The plants go dormant during the colder months so they shouldn’t be fertilized during fall and winter months.


Spring and early summer are the best times of the year for pruning Philodendron plants. Remove all overgrown or unruly stems. 

Make sure to use a pair of clean, sharp pruning shears. This will reduce the risk of causing injury or infection to the plants.

How to Create a Philodendron Basil Pole?

Everybody loves a Philodendron Basil pole. And everybody can make one themselves. Here’s what you’ll need:

A 4-5 feet long bamboo or wooden pole having a diameter of at least ¾ inch

Half a yard of natural burlap

A pencil

A ruler or tape measure

A pair of scissors. 

Glue gun

A length of wire or twine

Use the ruler and pencil to make a mark on the pole, 7-8 inches from the bottom.
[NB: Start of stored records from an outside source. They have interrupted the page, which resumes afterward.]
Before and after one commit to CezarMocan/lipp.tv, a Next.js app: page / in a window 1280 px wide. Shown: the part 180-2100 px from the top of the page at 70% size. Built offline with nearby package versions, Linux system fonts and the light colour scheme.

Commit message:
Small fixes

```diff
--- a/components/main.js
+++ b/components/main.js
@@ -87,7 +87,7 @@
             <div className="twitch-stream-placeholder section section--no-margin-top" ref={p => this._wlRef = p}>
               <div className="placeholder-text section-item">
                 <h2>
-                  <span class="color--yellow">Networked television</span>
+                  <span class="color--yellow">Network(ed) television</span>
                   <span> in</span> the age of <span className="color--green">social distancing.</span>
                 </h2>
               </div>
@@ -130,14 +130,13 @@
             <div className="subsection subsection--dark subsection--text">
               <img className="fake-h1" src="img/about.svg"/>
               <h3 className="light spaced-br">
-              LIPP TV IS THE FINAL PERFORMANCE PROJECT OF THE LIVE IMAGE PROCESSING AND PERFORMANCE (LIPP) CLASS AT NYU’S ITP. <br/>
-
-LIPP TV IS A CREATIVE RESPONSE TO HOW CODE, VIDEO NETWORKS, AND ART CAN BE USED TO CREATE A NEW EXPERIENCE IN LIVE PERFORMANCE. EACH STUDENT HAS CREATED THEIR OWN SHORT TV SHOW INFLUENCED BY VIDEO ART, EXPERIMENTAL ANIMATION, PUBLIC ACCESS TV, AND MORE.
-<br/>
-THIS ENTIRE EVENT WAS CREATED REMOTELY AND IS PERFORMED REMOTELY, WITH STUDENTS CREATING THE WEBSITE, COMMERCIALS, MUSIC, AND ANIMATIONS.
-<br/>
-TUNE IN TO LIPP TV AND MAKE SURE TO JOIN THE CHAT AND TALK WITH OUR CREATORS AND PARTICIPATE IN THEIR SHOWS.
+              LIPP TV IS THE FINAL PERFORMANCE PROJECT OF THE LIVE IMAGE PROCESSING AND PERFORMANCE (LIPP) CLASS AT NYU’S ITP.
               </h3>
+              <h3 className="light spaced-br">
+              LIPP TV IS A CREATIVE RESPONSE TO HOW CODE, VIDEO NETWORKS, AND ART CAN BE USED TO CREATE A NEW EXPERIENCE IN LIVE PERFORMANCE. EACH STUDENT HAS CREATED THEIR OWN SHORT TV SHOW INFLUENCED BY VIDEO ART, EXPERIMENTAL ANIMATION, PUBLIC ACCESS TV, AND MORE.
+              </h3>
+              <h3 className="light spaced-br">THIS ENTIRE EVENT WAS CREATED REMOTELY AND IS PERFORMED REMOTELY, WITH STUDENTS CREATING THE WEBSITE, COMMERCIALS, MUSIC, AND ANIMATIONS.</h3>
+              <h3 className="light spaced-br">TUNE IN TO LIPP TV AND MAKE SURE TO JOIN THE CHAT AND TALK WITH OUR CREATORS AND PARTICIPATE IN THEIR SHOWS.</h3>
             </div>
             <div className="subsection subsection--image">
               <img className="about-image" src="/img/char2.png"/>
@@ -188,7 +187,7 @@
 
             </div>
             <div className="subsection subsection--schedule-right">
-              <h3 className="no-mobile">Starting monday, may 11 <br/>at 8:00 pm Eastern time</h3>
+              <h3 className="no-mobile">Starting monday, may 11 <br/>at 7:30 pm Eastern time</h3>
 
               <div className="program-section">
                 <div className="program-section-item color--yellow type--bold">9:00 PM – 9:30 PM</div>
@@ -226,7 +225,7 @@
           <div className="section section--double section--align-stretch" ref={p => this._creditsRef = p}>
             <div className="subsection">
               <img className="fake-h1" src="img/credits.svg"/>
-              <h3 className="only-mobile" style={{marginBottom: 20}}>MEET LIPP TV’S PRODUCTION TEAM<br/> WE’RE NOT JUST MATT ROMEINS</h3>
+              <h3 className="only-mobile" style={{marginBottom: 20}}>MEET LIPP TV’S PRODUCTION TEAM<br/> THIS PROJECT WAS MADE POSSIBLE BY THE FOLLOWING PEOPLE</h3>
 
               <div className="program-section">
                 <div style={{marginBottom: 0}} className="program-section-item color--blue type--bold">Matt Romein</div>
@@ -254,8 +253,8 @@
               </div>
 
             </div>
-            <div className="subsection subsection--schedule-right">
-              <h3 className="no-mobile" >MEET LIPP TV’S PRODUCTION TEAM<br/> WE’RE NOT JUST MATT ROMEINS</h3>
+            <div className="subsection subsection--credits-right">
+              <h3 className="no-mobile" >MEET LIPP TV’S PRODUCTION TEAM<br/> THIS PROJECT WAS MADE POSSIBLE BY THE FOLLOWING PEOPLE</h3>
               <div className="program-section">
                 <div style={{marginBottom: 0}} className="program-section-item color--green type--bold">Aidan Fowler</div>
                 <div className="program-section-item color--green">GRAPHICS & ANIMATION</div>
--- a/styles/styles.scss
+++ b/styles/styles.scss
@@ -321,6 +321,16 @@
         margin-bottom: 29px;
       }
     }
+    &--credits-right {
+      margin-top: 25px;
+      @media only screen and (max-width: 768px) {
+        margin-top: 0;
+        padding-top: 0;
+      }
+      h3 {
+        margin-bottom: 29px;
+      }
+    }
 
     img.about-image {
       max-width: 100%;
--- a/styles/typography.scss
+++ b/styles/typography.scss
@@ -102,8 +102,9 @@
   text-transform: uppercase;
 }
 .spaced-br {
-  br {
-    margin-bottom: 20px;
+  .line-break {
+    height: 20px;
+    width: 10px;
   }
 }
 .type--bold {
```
This 7-8 inch length will end up under the soil surface to secure the pole within the pot. Next, wrap the burlap tightly around the pole, leaving the bottom 7-8 inches exposed. Use the glue gun to glue the burlap’s edges around the pole.

Wrap a wire or twine in a downward spiral around the pole. Start at an inch from the top and space the spirals 1-1.5 inches apart. Stop an inch from the bottom. Then tie a knot to secure the wire or twine around the pole. 

Carefully push the pole down into the pot so it stands upright. It’s now time to wrap your plant around the pole. Avoid wrapping the plant too close to the pole. Once you’re satisfied with how the plant looks, use a piece of wire to tie the end of the vine to the pole.

If you’re growing Philodendron plants in the right spot and conditions, they won’t require much after care. Just make sure to keep an eye out for common pests. Deal with them proactively and your Philodendrons will continue to beautify your place for years to follow.